Minimalist art, maximum effect

(No.1, Vol.5,Jan-Feb 2014 Vietnam Heritage Magazine)

A long bamboo-like spine runs through the length of Vietnam. It is the character of the Vietnamese people. Like bamboo, their character is strong but supple. It bends to the wind and droops in the rain but always returns to its orginal form.
Poles, whisks, baskets, bridges, boats and houses, all made of bamboo, as well as the supple strength and grace of young bodies filled the stage of Saigon Opera House in the A O Show. Young men used the bamboo poles to create intricate patterns or fly through the air. Young women crossed narrow bridges and rode the canals and rivers in boats of bamboo, floating on the gentle ripples of the young men’s shoulders.
It is hard not to turn to poetry to describe many of the scenes in the show. The moon shone overhead through it all. Always changing, it was sometimes full, sometimes only a crescent, and once even a blood moon. I think the moon is a good symbol of Vietnam. It is softer and more romantic than the sun, always changing but always returning to itself.
Humor was a vital part of the show, as it is in the life and character of the Vietnamese people. The young cast, using only woven baskets on their backs, became in turn turtles, curious frogs, quacking ducks (although I thought they looked more like flamingos) and an enchanting and inquisitive crab.
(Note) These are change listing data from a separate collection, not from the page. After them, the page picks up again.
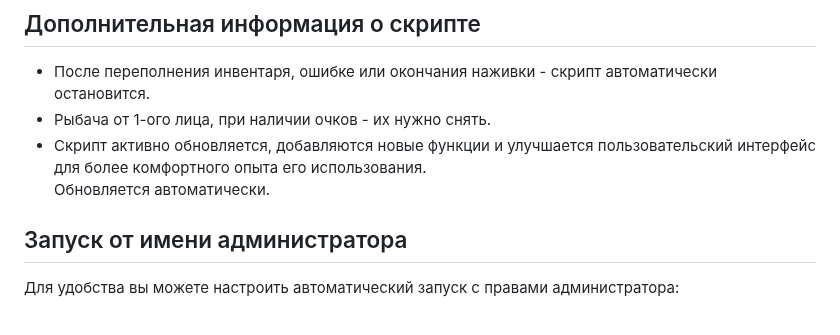
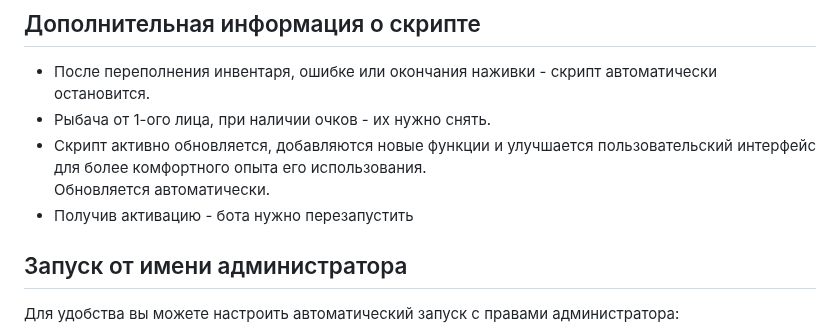
Before and after one commit to PaulTwelve/AutoFishBot-MajesticRP, a Markdown page: README.md, the part around the change. Rendered like a GitHub page.

```diff
--- a/README.md
+++ b/README.md
@@ -83,6 +83,7 @@
 - Рыбача от 1-ого лица, при наличии очков - их нужно снять.
 - Скрипт активно обновляется, добавляются новые функции и улучшается пользовательский интерфейс для более комфортного опыта его использования.
 Обновляется автоматически.
+- Получив активацию - бота нужно перезапустить
 
 ## Запуск от имени администратора
 
```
A bustling market scene was typical of the street life of Vietnam. One cloying note was the scene in the park and conflict on the street with the cast in western dress being loud and aggressive. The background music was appropriately modern, raucious and, to my mind, empty of meaning. When I talked with Mr Tuan Le, the creator and director of the show, he expressed concern that so many Vietnamese young people embrace the liberating but ultimately stultifying pop culture of the West. Maybe the scene was put there as a warning to young people who too eagerly embrace not only the best but also the worst of foreign cultures.
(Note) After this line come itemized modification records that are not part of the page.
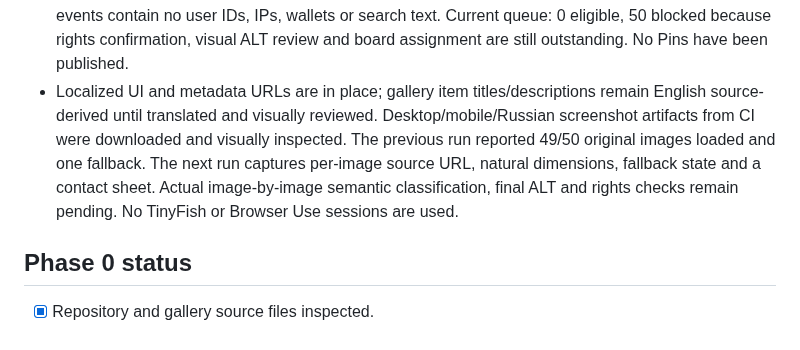
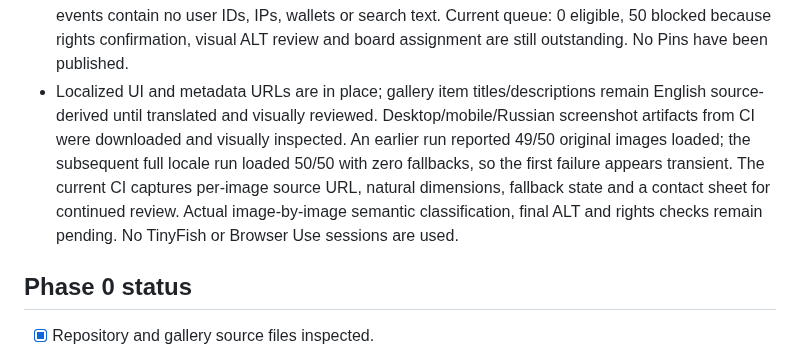
Before and after one commit to zombcash/zombcash.github.io, a Markdown page: GALLERY-AUDIT-BASELINE.md, the part around the change. Drawn GitHub-style.

Commit message:
Record clean repeat image-load verification

```diff
--- a/GALLERY-AUDIT-BASELINE.md
+++ b/GALLERY-AUDIT-BASELINE.md
@@ -57,7 +57,7 @@ The following findings describe the pre-change main-branch state and are retaine
 - Added stable per-image anchors for all 50 cards and a gated Pinterest queue exporter.
 - Added aggregate first-party tracking for gallery image opens, category filters, search use (without recording query text), sort changes, filter resets, like/unlike success and Telegram source opens.
 - Added dedicated gallery URLs for all eight non-English locales, each with translated page metadata, self-canonical URL, the complete 9-language hreflang set, root-relative assets, and a matching 9-URL hreflang sitemap. robots.txt now references the gallery-pages sitemap. The gallery language switcher routes to locale URLs instead of lang query variants. The API allowlist change is in backend PR #53; events contain no user IDs, IPs, wallets or search text. Current queue: 0 eligible, 50 blocked because rights confirmation, visual ALT review and board assignment are still outstanding. No Pins have been published.
-- Localized UI and metadata URLs are in place; gallery item titles/descriptions remain English source-derived until translated and visually reviewed. Desktop/mobile/Russian screenshot artifacts from CI were downloaded and visually inspected. The previous run reported 49/50 original images loaded and one fallback. The next run captures per-image source URL, natural dimensions, fallback state and a contact sheet. Actual image-by-image semantic classification, final ALT and rights checks remain pending. No TinyFish or Browser Use sessions are used.
+- Localized UI and metadata URLs are in place; gallery item titles/descriptions remain English source-derived until translated and visually reviewed. Desktop/mobile/Russian screenshot artifacts from CI were downloaded and visually inspected. An earlier run reported 49/50 original images loaded; the subsequent full locale run loaded 50/50 with zero fallbacks, so the first failure appears transient. The current CI captures per-image source URL, natural dimensions, fallback state and a contact sheet for continued review. Actual image-by-image semantic classification, final ALT and rights checks remain pending. No TinyFish or Browser Use sessions are used.
 
 ## Phase 0 status
 - [x] Repository and gallery source files inspected.
```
There were so many impressive (and expressive) scenes, some almost surreal in the perfect blend of lighting, choreography and traditional music. Whole structures were built from bamboo poles, baskets and bodies, including a stupa, or pagoda-like tower, and an absolutely fascinating industrial machine.
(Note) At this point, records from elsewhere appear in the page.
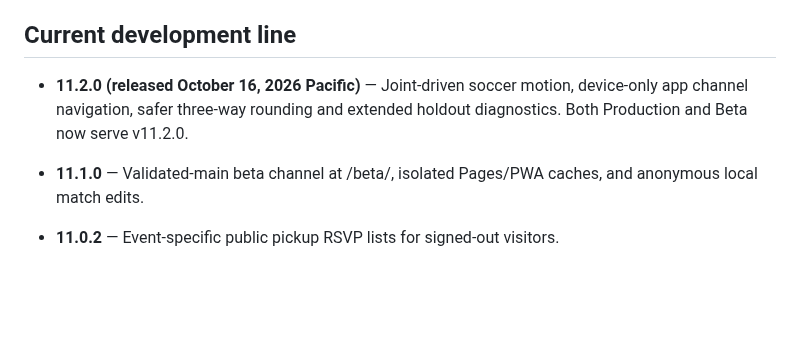
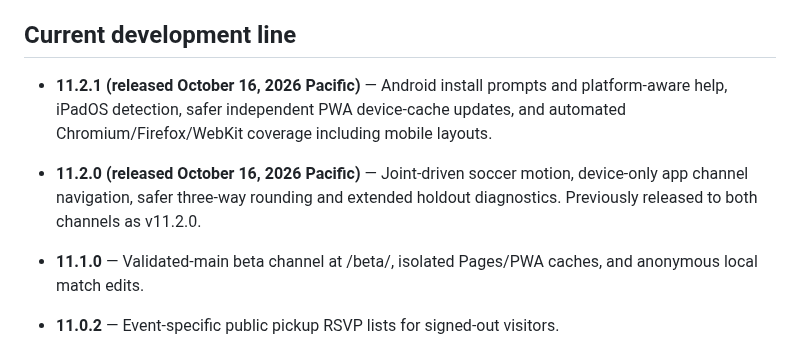
Before and after one commit to vudh1/ballerwatch, a Markdown page: docs/wiki/Versions.md, the part around the change. Rendered like a GitHub page; blank space fills up the shorter version.

Commit message:
docs(release): record 11.2.1 on production and beta

```diff
--- a/docs/wiki/Versions.md
+++ b/docs/wiki/Versions.md
@@ -44,7 +44,9 @@ This means an installed app should not need to be manually closed and reopened a
 
 ## Current development line
 
-- **11.2.0 (released October 16, 2026 Pacific)** — Joint-driven soccer motion, device-only app channel navigation, safer three-way rounding and extended holdout diagnostics. Both Production and Beta now serve v11.2.0.
+- **11.2.1 (released October 16, 2026 Pacific)** — Android install prompts and platform-aware help, iPadOS detection, safer independent PWA device-cache updates, and automated Chromium/Firefox/WebKit coverage including mobile layouts.
+
+- **11.2.0 (released October 16, 2026 Pacific)** — Joint-driven soccer motion, device-only app channel navigation, safer three-way rounding and extended holdout diagnostics. Previously released to both channels as v11.2.0.
 
 - **11.1.0** — Validated-main beta channel at /beta/, isolated Pages/PWA caches, and anonymous local match edits.
 
```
One scene in particular took my breath away! The lighting evoked the gentle night with the full moon shining on a watery landscape. One young man in a basket boat slowly rolled round and round on the stage. The staves of the boat were mostly cut away, leaving a few that suggested to my mind the stalks of newly-planted rice. It was like being back in the Mekong Delta, riding through the quiet, flooded fields in the moonlight.
The A O Show is really a new kind of performance circus. With its myriad uses of bamboo as its only prop, it joins the vanguard of the modern European movement to use only natural, renewable materials in the various art forms.
According to Tuan Le, the originator and director, the A O show was two years in preparation. It now includes seventeen performers who strive to make each performance fresh and new. There are plans to take the show abroad, and shows in France and Spain are already scheduled for this coming summer.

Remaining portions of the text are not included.